People too, and children especially, are intrinsic to Mac Intyre’s conception of life and continuity, though those who profit off of children, such as ‘The Clown’ (‘that portable / hatched grimace testament‘) are hardly so revered. In the poem ‘Travellers,’ we are treated to a portrait of a grandson who:
haunts the wood, tuned to listen, test
that maze. Returned, he’ll talk
badger’s bones, spoor of mink,
vixen’s love-notes wild. Once saw
hen-harrier plain— ‘Raptors,’ you’re
told, ‘don’t blink.’
Only occasionally does the poetry of ABC slide into cliché, and even then the offences are minor. (Why are all our poets fascinated by bee-keeping, for example, or enamoured by the use of ‘gossamer’ as an adjective?) In truth, one would be hard-pressed to find the flaws in this collection; the reader is buoyed from poem to poem with a refreshing zeal and ‘the unforced error’ (‘Encountering Zoe’) is kept at bay. ABC represents a slim, but satisfying success on Mac Intyre’s part, and a comforting reminder that strong poetry is still being produced by the smaller Irish presses.
On that note, special notice should be taken of the book’s production values.
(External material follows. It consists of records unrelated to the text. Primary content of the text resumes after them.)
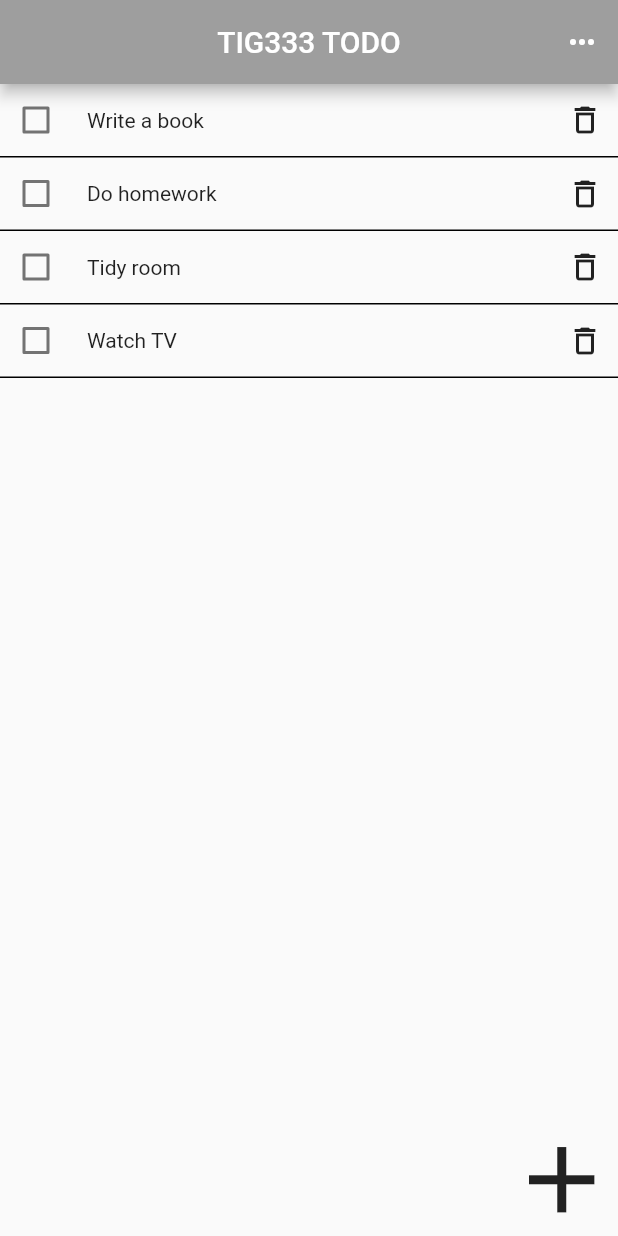
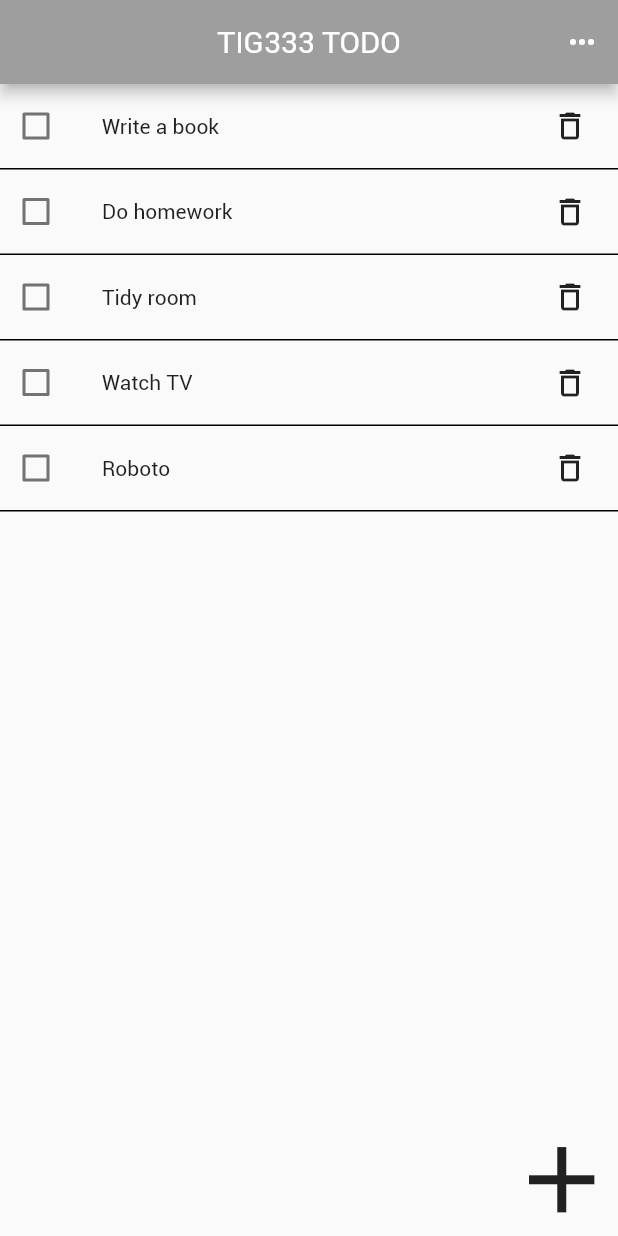
Before and after one commit to marjon438/TIG333_Uppgift, a Flutter app: the screen it shows after launch, on a phone screen of 412 x 824 dp. Run offline on Flutter 3.47's test engine with Material 2 defaults, Android fonts, the phone set to English and light mode, and no system bars; missing offline and left inert: dart:html.

Commit message:
Lagt till font Roboto

```diff
--- a/lib/main.dart
+++ b/lib/main.dart
@@ -9,7 +9,10 @@ void main() {
 class MyApp extends StatelessWidget {
   @override
   Widget build(BuildContext context) {
-    return MaterialApp(debugShowCheckedModeBanner: false, home: MainView());
+    return MaterialApp(
+        debugShowCheckedModeBanner: false,
+        home: MainView(),
+        theme: ThemeData(fontFamily: 'RobotoRegular'));
   }
 }
 
@@ -50,7 +53,7 @@ class MainView extends StatelessWidget {
   }
 
   List _list() {
-    return ['Write a book', 'Do homework', 'Tidy room', 'Watch TV'];
+    return ['Write a book', 'Do homework', 'Tidy room', 'Watch TV', 'Roboto'];
   }
 
   Widget _row(text) {
@@ -60,13 +63,16 @@ class MainView extends StatelessWidget {
         children: [
           Checkbox(value: false, onChanged: (bool? value) {}),
           Padding(
-              padding: const EdgeInsets.only(left: 10, bottom: 10, top: 10),
-              child: Text(text)),
+              padding: const EdgeInsets.only(left: 20, bottom: 20, top: 20),
+              child: Text(
+                text,
+                //style: TextStyle(fontFamily: ''),
+              )),
           const Expanded(
               child: Align(
                   alignment: Alignment.topRight,
                   child: Padding(
-                    padding: EdgeInsets.only(right: 10),
+                    padding: EdgeInsets.only(right: 20),
                     child: Icon(
                       Icons.delete_outline,
                     ),
```
Also changed, not shown: pubspec.yaml (+7 -1 lines), fonts/Bluetea.ttf (added), fonts/Roboto-Regular.ttf (renamed from assets/Roboto-Regular.ttf).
New Island’s New Poetry series continues to evolve away from the blocky, abstract covers which characterised its initial releases and on the evidence of this collection, along with recent publications in the series by Bill Tinley and Liz McSkeane, this new direction is a success. ABC‘s presentation is suitably autumnal, smooth and smoky like a half- remembered dream. It is a design which pleases the hand and eye the same way Mac Intyre’s verse rewards the ear, and as such is a pleasure to spend time with.